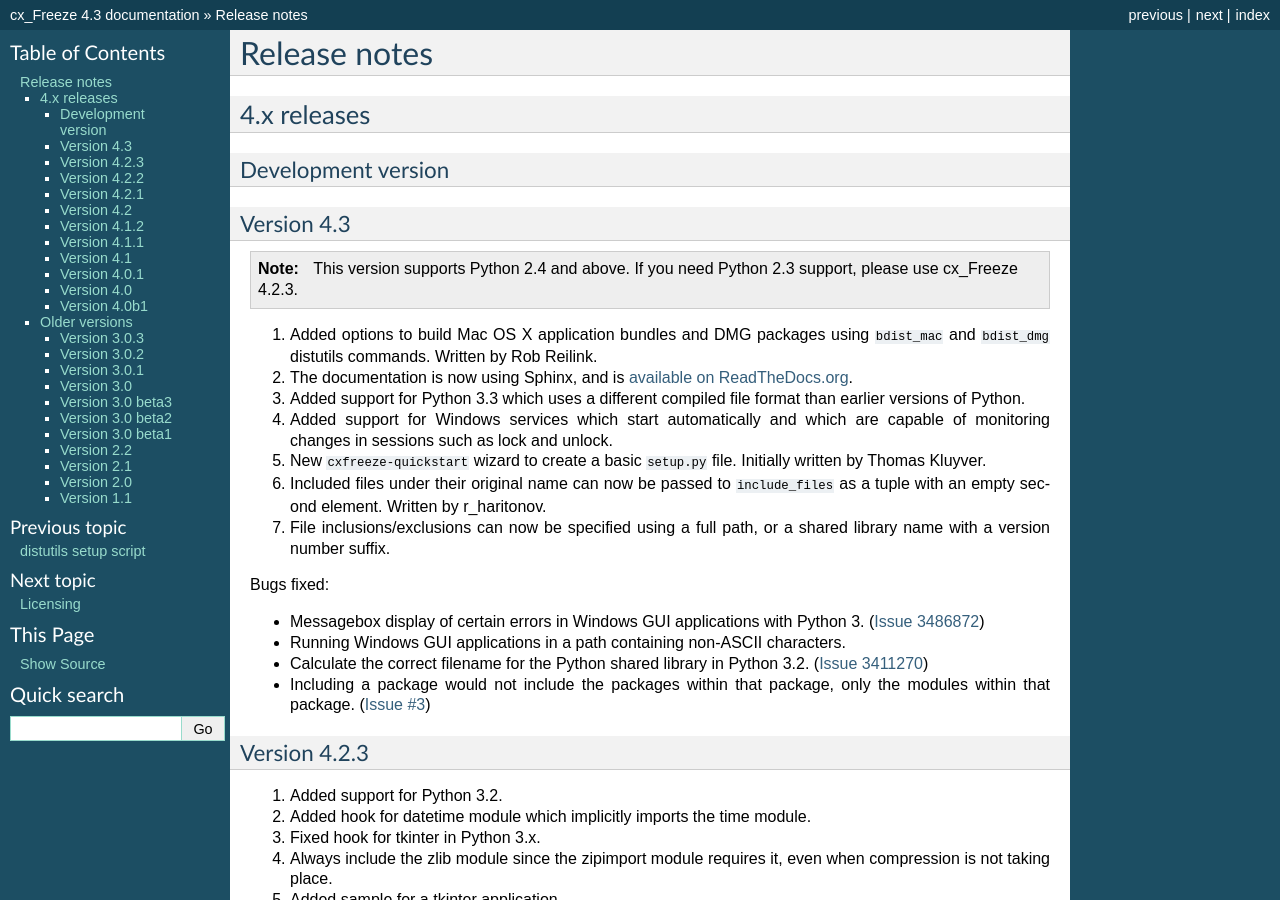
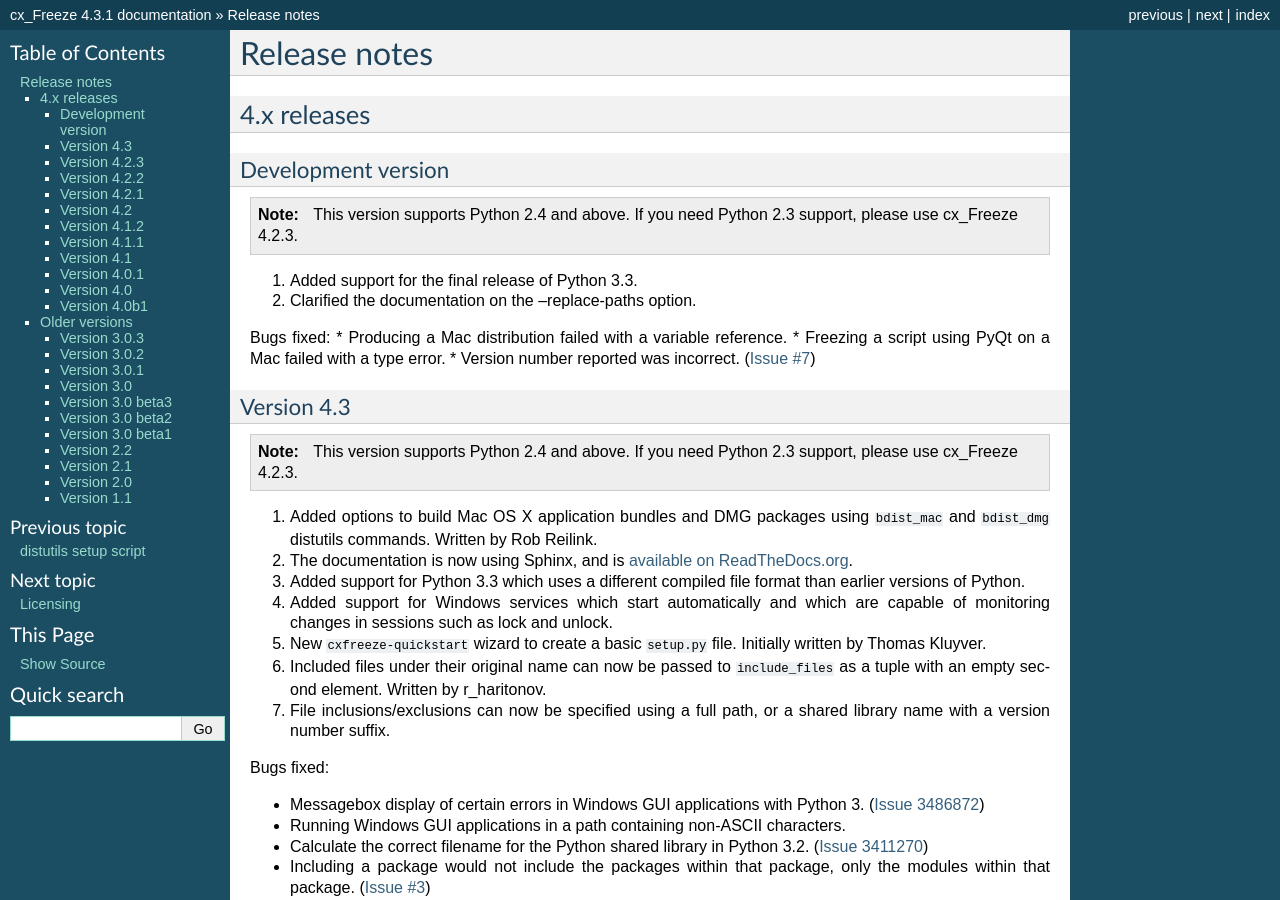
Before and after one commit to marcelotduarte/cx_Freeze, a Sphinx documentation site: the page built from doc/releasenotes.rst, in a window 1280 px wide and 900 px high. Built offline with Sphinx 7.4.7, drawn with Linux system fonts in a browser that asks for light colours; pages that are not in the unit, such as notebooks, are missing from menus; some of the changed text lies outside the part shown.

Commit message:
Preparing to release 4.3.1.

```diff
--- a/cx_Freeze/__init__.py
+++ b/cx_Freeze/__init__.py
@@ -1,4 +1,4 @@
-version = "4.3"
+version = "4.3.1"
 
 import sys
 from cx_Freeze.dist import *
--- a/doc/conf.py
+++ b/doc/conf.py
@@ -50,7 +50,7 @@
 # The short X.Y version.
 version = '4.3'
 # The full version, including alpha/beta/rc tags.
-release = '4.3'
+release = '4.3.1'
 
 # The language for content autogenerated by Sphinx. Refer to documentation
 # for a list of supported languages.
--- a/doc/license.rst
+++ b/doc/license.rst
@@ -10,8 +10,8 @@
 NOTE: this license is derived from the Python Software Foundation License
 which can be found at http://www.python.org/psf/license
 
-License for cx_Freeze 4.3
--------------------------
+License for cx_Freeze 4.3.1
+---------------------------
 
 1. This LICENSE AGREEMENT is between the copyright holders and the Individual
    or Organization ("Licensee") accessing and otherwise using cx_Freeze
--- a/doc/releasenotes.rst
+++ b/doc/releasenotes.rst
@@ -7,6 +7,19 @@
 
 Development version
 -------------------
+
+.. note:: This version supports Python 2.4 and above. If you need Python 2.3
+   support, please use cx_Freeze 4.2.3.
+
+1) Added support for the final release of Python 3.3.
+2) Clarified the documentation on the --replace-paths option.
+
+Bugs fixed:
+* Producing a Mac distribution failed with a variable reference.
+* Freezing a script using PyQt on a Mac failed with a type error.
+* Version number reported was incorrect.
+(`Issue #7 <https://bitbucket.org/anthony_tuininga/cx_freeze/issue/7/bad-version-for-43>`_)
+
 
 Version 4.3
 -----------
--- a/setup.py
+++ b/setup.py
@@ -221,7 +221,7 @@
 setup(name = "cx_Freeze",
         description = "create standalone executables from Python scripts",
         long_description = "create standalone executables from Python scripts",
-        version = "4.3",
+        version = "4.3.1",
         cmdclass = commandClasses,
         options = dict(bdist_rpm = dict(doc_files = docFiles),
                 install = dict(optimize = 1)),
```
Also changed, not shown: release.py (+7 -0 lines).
***
Exercise requirements:
Restate the material above word for word, so that nothing changes except that the pictures are gone.

Solved problem:
Before and after one commit to marcelotduarte/cx_Freeze, a Sphinx documentation site: the page built from doc/releasenotes.rst, in a window 1280 px wide and 900 px high. Built offline with Sphinx 7.4.7, drawn with Linux system fonts in a browser that asks for light colours; pages that are not in the unit, such as notebooks, are missing from menus; some of the changed text lies outside the part shown.

Commit message:
Preparing to release 4.3.1.

```diff
--- a/cx_Freeze/__init__.py
+++ b/cx_Freeze/__init__.py
@@ -1,4 +1,4 @@
-version = "4.3"
+version = "4.3.1"
 
 import sys
 from cx_Freeze.dist import *
--- a/doc/conf.py
+++ b/doc/conf.py
@@ -50,7 +50,7 @@
 # The short X.Y version.
 version = '4.3'
 # The full version, including alpha/beta/rc tags.
-release = '4.3'
+release = '4.3.1'
 
 # The language for content autogenerated by Sphinx. Refer to documentation
 # for a list of supported languages.
--- a/doc/license.rst
+++ b/doc/license.rst
@@ -10,8 +10,8 @@
 NOTE: this license is derived from the Python Software Foundation License
 which can be found at http://www.python.org/psf/license
 
-License for cx_Freeze 4.3
--------------------------
+License for cx_Freeze 4.3.1
+---------------------------
 
 1. This LICENSE AGREEMENT is between the copyright holders and the Individual
    or Organization ("Licensee") accessing and otherwise using cx_Freeze
--- a/doc/releasenotes.rst
+++ b/doc/releasenotes.rst
@@ -7,6 +7,19 @@
 
 Development version
 -------------------
+
+.. note:: This version supports Python 2.4 and above. If you need Python 2.3
+   support, please use cx_Freeze 4.2.3.
+
+1) Added support for the final release of Python 3.3.
+2) Clarified the documentation on the --replace-paths option.
+
+Bugs fixed:
+* Producing a Mac distribution failed with a variable reference.
+* Freezing a script using PyQt on a Mac failed with a type error.
+* Version number reported was incorrect.
+(`Issue #7 <https://bitbucket.org/anthony_tuininga/cx_freeze/issue/7/bad-version-for-43>`_)
+
 
 Version 4.3
 -----------
--- a/setup.py
+++ b/setup.py
@@ -221,7 +221,7 @@
 setup(name = "cx_Freeze",
         description = "create standalone executables from Python scripts",
         long_description = "create standalone executables from Python scripts",
-        version = "4.3",
+        version = "4.3.1",
         cmdclass = commandClasses,
         options = dict(bdist_rpm = dict(doc_files = docFiles),
                 install = dict(optimize = 1)),
```
Also changed, not shown: release.py (+7 -0 lines).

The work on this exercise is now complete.